A luxury home in the greenery of the hills of Lucca and in a isolated position, the real estate has a surface of 600 m2 and it is surrounded by 5000 m2 of garden and parkland where it is situated a swimming pool, ideal place to take relax and to enjoy the surrounding quiet.
The house for sale is divided over three floors. The basement is composed of two cellars, a bathroom, a storeroom and three additional rooms. The ground floor consists of two storerooms, three bathrooms, a kitchen, a dining room, three bedrooms, a living room with wide windows through which it is possible to take a look at the surrounding and peacefull greenery. The first floor includes a bathroom, a room used as a loft and two wide terraces.
Interiors surface: 600 m2
Exteriors surface: 5000 m2
living room: 1
dining room: 1
plus other rooms and technical areas: 9
parkland: 5000 m2
Pisa 30 km - Florence 62 km - Lucca 4 km - Forte dei Marmi 37 km – Lappato Golf club 5 km – Thermal baths 18 km - Pisa airport 39 km – Highway exit: Capannori exit: 15 km
Lucca was founded by the Etruscans and became a Roman colony. The Holy Face of Lucca (or Volto Santo), a major relic supposedly carved by Nicodemus, arrived in 742. It became prosperous through the silk trade that began in the 11th century, and came to rival the silks of Byzantium. During the 10-11th centuries Lucca was the capital of the feudal margravate of Tuscany, more or less independent but owing nominal allegiance to the Holy Roman Emperor. After the death of Matilda of Tuscany, the city began to constitute itself an independent commune. For almost 500 years, Lucca remained an independent republic. In 1314, internal discord allowed Uguccione della Faggiuola of Pisa to make himself lord of Lucca.

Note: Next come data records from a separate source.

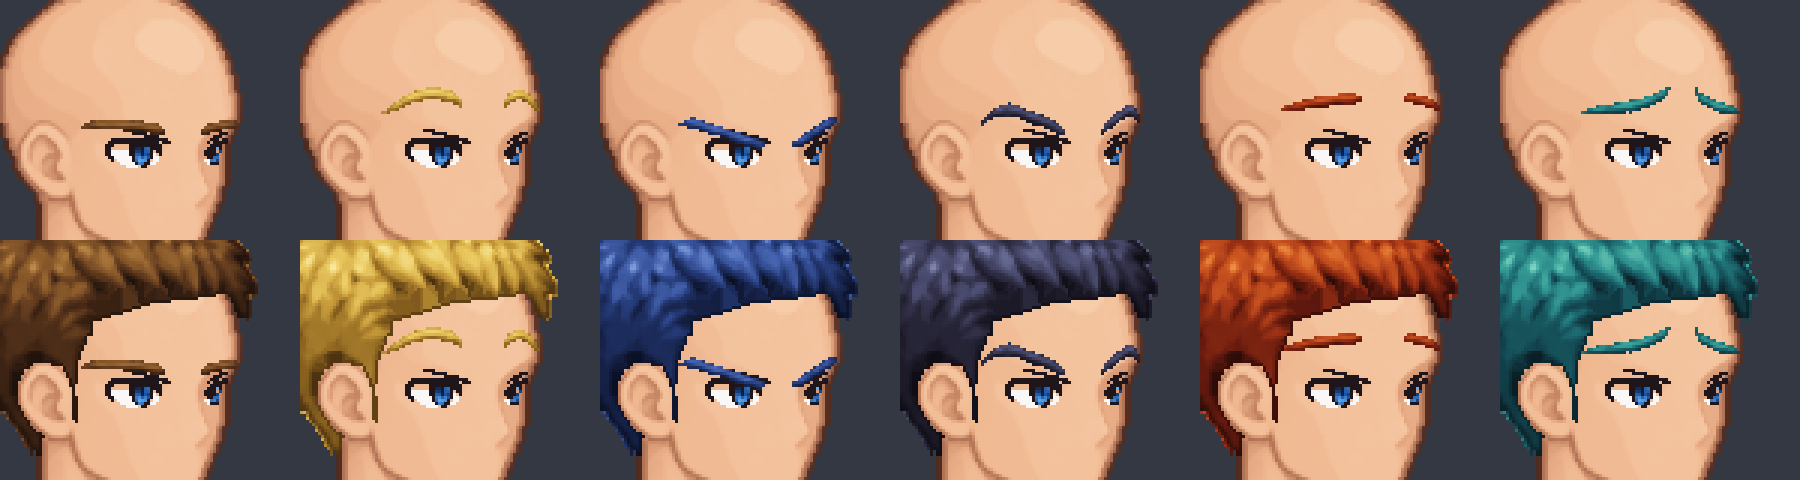
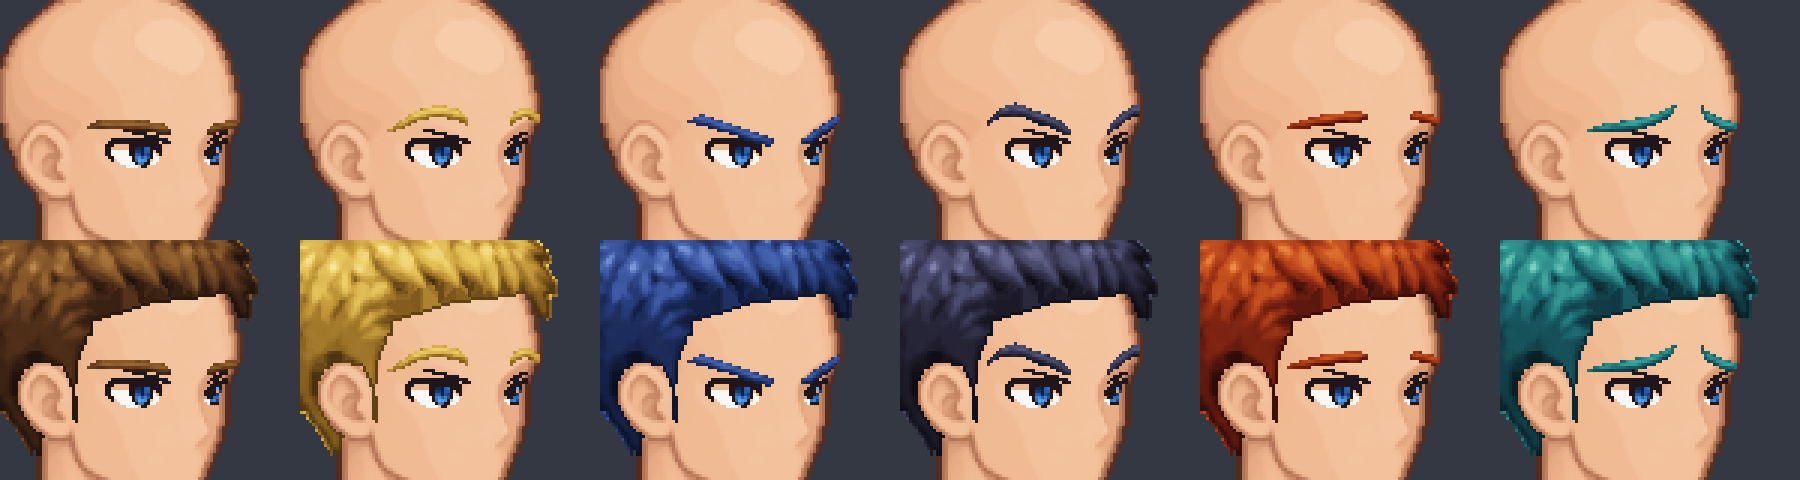
Eyebrows: place by the eyes with one scale per sheet (fixes brows sitting too high)
Claude-Session: https://claude.ai/code/session_01M8ejkLTav7LEMdtajuWjkN

diff --git a/art_source/new_art/portraits/process_brows.py b/art_source/new_art/portraits/process_brows.py
@@ -16,7 +16,11 @@ ROOT = os.path.join(HERE, '..', '..', '..')
 EXPR = ['neutral', 'smile', 'stern', 'grin', 'sleepy', 'worried']
 
 
-def main(sex):
+SCALE = None
+
+
+def main(sex, scale=None):
+    global SCALE; SCALE = scale
     a = np.asarray(Image.open(os.path.join(HERE, 'source', f'brows_{sex}_sheet.png')).convert('RGB')).astype(int)
     r, g, b = a[..., 0], a[..., 1], a[..., 2]
     green = (g - r > 60) & (g - b > 60)
@@ -53,11 +57,13 @@ def main(sex):
         cr, cg, cb = ac[..., 0], ac[..., 1], ac[..., 2]
         cblue = (cb - cr > 40) & (cb - cg > 20)
         # eye refinement: drawn blue iris centroid -> base iris centroid
-        pb = place(best, cblue, Image.BOX)
-        if pb.sum() > 3:
-            yy, xx = np.indices(pb.shape)
-            dx = ix.mean() - (xx * pb).sum() / pb.sum(); dy = iy.mean() - (yy * pb).sum() / pb.sum()
-            if abs(dx) < 6 and abs(dy) < 6: best = [best[0], best[1] + dx, best[2] + dy]
+        # brows must keep their distance to the eyes: place the cell so its drawn iris lands exactly on the base iris
+        # (scale from the silhouette fit, median over the sheet; position from the eyes only)
+        cyy, cxx = np.where(cblue & (np.indices(cblue.shape)[1] < np.percentile(np.where(cblue)[1], 100)))
+        near = cxx < cxx.min() + 0.6 * (cxx.max() - cxx.min())         # near (left) eye only: the far eye is clipped
+        S = SCALE if SCALE else best[0]
+        bnear = ix < ix.min() + 0.6 * (ix.max() - ix.min())
+        best = [S, ix[bnear].mean() - cxx[near].mean() * S, iy[bnear].mean() - cyy[near].mean() * S]
         fits[expr] = dict(scale=round(float(best[0]), 4), x=round(float(best[1]), 1), y=round(float(best[2]), 1))
         red = (cr - cg > 60) & (cr - cb > 50)
         cov = place(best, red, Image.BOX)
@@ -98,4 +104,7 @@ def main(sex):
 
 
 if __name__ == '__main__':
-    main(sys.argv[1] if len(sys.argv) > 1 else 'm')
+    sx = sys.argv[1] if len(sys.argv) > 1 else 'm'
+    main(sx)                                          # first pass: per-cell silhouette scales
+    sc = float(np.median([v['scale'] for v in json.load(open(os.path.join(HERE, f'brows_fit_{sx}.json'))).values()]))
+    main(sx, sc)                                      # second pass: one scale for the sheet, eyes as anchor
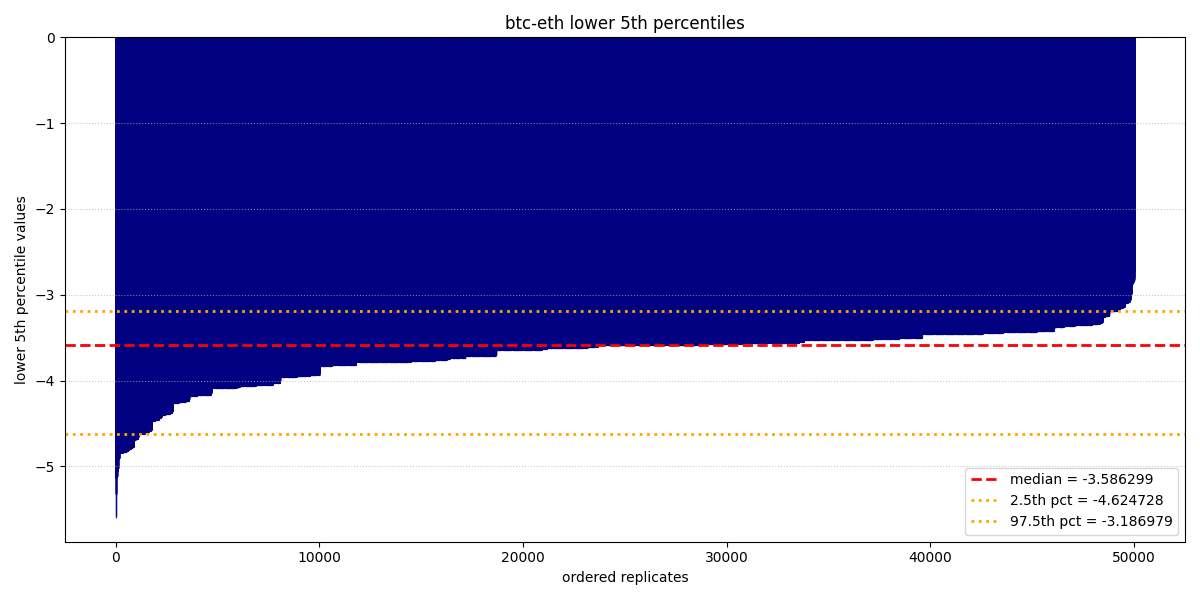
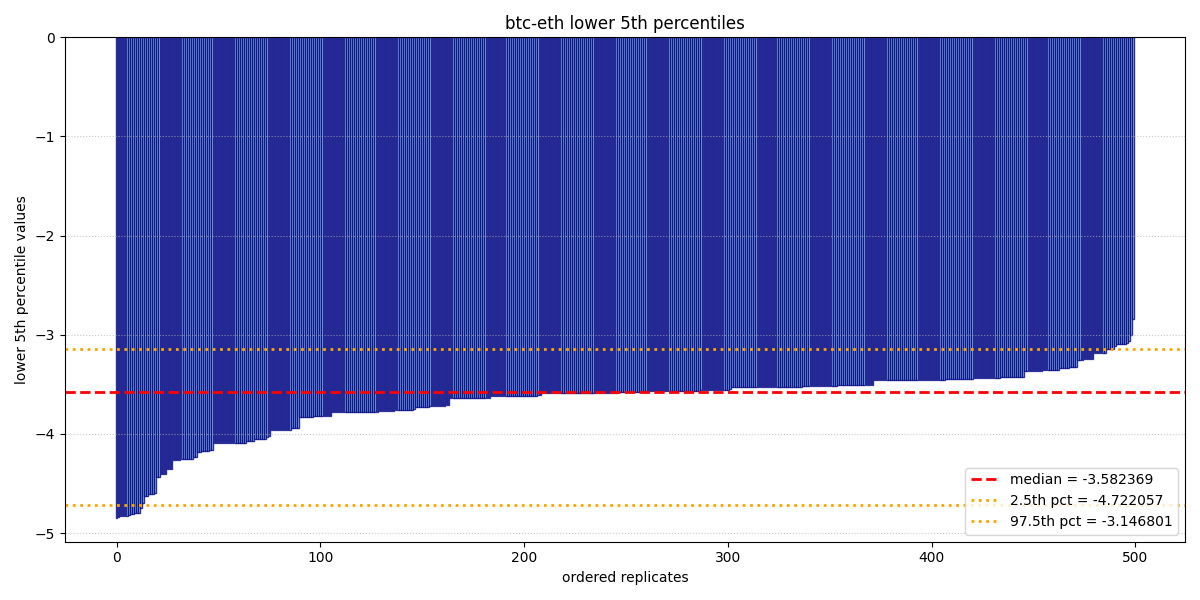
save

diff --git a/src/getStats.py b/src/getStats.py
@@ -29,7 +29,7 @@ def get_stats(asset1: str, asset2: str) -> None:
 
     draw_graph(asset1, asset2)
 
-    generate_replicates(asset1, asset2, 50000)
+    generate_replicates(asset1, asset2, 500)
 
     sort_reps(asset1, asset2)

The Lucchesi expelled him two years later, and handed over the city to another condottiere Castruccio Castracani, under whose rule it became a leading state in central Italy. Lucca rivalled Florence until Castracani's death in 1328. Pawned to the Rossi of Parma, ceded to Martino della Scala of Verona, sold to the Florentines, surrendered to the Pisans, and then nominally liberated by the emperor Charles IV. Lucca managed, at first as a democracy, and after 1628 as an oligarchy, to maintain its independence alongside of Venice and Genoa, and painted the word Libertas on its banner until the annextion to the Reign of Italy, in 1860.